Abstract
Force is essential for the life of cells. Integrin-transmitted cellular force (integrin tension) at the cell-matrix interface mechanically drives short-term cellular functions such as cell adhesion, contraction and migration. In long term, cellular force is also transduced to biochemical signals to regulate cell proliferation, differentiation, cancer cell metastasis, etc. However, the study of cellular force has been challenging because cellular force is minuscule and invisible, making it difficult to calibrate or visualize the force. We developed integrative tension sensor (ITS) which converts molecular tension to fluorescent signal, enabling cellular force mapping directly by fluorescence imaging with high resolution and sensitivity. Using ITS, we calibrated and mapped integrin tension in platelets, keratocytes and cancer cells with piconewton (pN) sensitivity and 0.4 m resolution. Based on these cell models, we studied the biomechanical role of integrin tension in cell adhesion, contraction and migration. The method and experiment paradigm developed by us offers a new avenue for the study of cell mechanobiology.

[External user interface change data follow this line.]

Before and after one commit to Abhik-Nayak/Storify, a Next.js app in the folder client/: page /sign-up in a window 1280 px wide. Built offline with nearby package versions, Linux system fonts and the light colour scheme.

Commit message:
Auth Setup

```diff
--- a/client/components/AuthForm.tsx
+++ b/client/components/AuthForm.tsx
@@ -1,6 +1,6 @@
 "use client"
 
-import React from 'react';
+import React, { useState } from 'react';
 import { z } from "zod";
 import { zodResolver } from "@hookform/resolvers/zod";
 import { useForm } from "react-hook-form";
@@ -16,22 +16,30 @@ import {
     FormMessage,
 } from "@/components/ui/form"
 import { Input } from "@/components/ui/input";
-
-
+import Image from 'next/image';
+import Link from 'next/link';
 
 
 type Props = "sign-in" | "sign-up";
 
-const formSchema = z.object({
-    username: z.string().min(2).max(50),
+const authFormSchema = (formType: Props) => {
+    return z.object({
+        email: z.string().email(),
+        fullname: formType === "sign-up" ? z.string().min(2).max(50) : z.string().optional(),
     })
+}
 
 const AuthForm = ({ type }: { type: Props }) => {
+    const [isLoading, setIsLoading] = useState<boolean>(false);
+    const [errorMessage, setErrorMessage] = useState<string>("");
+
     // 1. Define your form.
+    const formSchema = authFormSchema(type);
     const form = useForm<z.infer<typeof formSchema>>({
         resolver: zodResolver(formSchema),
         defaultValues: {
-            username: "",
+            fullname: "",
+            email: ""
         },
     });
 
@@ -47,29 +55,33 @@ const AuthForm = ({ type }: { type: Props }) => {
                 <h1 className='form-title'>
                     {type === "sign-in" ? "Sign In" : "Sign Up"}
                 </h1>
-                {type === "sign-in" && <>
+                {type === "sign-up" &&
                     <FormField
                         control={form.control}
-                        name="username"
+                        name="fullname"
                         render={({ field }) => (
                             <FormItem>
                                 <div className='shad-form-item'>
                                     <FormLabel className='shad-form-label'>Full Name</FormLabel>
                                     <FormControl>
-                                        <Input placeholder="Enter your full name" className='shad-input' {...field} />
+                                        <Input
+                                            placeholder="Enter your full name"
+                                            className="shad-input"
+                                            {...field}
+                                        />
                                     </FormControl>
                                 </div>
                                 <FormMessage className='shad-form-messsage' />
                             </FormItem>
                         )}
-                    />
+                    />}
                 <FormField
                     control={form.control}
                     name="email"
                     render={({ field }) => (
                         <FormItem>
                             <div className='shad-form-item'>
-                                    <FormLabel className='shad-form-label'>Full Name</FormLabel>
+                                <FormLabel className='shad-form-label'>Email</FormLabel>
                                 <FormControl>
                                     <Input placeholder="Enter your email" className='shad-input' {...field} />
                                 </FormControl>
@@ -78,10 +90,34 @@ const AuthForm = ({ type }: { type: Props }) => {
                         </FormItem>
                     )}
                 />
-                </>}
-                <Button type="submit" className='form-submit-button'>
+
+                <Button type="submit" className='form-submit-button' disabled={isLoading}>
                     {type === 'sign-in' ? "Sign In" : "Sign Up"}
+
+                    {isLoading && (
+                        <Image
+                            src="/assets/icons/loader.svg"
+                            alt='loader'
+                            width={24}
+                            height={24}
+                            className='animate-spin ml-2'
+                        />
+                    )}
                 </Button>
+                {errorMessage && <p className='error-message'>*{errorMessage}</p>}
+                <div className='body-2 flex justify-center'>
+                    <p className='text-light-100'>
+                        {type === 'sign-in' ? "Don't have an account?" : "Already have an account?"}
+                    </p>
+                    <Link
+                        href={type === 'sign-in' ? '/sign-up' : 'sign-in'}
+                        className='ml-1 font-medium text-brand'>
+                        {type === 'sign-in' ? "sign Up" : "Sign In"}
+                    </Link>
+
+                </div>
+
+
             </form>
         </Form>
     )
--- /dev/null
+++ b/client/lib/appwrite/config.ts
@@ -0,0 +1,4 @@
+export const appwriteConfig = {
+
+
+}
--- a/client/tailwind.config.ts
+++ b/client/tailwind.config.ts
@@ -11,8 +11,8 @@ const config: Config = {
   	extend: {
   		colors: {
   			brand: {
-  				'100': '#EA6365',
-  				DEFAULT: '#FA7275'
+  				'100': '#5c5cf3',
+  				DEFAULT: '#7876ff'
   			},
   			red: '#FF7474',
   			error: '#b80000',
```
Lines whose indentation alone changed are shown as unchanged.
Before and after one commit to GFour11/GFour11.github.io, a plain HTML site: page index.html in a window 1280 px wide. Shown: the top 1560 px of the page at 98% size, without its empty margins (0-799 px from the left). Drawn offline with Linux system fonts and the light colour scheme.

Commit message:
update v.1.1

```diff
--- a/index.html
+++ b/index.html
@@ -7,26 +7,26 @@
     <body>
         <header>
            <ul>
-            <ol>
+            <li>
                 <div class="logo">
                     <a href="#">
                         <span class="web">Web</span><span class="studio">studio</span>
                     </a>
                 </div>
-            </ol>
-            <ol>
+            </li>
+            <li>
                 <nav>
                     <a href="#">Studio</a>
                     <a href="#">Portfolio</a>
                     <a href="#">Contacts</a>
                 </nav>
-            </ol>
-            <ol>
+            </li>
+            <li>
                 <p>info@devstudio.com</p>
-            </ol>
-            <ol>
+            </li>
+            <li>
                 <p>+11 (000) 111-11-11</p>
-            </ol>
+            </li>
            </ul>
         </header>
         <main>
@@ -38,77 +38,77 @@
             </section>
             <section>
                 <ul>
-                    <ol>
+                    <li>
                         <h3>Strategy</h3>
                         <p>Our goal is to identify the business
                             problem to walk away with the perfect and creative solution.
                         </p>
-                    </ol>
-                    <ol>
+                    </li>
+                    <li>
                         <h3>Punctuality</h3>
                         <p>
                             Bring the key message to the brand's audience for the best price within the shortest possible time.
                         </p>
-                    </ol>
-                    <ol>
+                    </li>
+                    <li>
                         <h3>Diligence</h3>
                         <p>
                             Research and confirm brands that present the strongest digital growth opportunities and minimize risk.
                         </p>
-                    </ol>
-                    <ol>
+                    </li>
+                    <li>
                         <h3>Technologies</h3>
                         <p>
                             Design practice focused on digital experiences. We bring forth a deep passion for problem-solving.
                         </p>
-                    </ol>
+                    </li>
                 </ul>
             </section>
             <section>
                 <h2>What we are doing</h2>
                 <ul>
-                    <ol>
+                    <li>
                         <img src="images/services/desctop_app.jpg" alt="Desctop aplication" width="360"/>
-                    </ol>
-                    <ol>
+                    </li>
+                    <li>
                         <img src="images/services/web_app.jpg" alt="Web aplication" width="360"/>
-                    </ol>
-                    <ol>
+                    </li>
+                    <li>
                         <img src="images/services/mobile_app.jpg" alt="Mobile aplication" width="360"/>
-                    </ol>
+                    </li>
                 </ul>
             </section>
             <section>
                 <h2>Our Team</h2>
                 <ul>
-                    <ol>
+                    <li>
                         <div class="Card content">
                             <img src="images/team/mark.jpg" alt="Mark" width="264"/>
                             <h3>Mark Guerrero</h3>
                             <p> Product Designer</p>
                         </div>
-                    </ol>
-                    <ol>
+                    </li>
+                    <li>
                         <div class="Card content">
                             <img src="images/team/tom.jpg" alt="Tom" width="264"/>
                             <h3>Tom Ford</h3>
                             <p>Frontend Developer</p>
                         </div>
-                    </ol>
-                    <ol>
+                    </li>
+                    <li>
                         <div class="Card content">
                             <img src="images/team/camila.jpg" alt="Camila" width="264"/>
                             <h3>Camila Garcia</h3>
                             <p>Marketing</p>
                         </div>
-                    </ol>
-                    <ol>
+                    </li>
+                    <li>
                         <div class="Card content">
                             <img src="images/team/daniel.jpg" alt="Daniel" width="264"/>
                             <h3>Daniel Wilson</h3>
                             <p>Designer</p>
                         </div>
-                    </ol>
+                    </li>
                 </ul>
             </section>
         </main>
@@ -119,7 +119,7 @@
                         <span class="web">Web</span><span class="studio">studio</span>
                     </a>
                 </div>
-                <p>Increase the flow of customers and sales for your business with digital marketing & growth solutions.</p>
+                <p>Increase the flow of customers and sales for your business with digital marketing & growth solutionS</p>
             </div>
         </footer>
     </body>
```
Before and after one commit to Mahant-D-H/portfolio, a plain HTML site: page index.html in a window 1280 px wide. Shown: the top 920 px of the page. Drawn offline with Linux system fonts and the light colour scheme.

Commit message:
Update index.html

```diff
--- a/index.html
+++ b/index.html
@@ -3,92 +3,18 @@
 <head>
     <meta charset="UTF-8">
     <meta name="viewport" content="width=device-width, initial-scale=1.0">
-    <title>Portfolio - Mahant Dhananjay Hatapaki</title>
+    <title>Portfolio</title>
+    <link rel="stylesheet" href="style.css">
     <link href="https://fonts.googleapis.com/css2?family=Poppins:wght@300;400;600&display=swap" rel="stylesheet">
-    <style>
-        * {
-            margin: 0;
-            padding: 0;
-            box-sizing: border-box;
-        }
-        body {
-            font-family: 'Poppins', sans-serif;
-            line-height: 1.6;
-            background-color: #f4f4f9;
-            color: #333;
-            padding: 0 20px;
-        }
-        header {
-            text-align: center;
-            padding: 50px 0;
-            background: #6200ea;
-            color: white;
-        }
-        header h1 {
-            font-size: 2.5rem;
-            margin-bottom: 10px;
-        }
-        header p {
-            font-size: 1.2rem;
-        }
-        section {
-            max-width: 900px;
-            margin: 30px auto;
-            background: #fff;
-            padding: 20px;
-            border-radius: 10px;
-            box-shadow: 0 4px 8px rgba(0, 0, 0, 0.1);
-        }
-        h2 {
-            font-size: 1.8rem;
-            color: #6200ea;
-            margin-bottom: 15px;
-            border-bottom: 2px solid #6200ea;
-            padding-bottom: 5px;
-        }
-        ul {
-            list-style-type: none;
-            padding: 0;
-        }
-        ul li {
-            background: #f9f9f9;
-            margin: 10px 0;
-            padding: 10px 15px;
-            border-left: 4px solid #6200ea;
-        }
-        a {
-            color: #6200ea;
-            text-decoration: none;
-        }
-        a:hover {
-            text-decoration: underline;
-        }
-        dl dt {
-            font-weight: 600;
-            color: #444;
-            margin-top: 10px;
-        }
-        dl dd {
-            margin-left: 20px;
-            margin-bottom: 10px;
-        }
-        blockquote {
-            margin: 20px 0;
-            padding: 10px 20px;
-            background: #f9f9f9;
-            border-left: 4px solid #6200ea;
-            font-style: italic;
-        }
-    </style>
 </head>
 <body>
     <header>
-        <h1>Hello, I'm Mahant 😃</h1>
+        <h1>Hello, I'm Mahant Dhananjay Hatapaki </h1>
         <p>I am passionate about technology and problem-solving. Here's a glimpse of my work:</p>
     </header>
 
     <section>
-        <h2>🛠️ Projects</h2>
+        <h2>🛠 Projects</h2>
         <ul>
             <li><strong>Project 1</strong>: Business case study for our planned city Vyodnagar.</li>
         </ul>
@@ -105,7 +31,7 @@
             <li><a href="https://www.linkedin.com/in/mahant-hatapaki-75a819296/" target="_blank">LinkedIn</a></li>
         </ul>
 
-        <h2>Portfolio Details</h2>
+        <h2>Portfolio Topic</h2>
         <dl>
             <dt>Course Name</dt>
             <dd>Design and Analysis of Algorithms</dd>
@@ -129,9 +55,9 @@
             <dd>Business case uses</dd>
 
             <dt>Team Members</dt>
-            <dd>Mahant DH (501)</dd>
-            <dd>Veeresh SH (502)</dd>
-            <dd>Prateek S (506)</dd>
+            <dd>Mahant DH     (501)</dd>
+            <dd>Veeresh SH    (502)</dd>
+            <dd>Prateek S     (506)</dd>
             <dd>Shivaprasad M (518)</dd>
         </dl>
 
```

Biography:
Xuefeng Wang is an assistant professor in Biophysics at Iowa State University (ISU), where his lab studies cell mechanobiology with molecular tension sensors that visualize and map cellular forces by fluorescence. Before joining ISU, Xuefeng obtained Ph.D. in physics at Purdue University and had postdoctoral training at University of Illinois at Urbana-Champaign. There he received training in optics, biophysics and single molecule imaging. In past research, he invented picometrology which calibrates ultrathin film with picometer sensitivity. He also developed tension gauge tether, a linker that quantitatively and globally knocks down molecular tensions transmitted by mechanosensitive receptors on cell membrane. Lately his lab developed a series of molecular tension sensors to study cellular forces.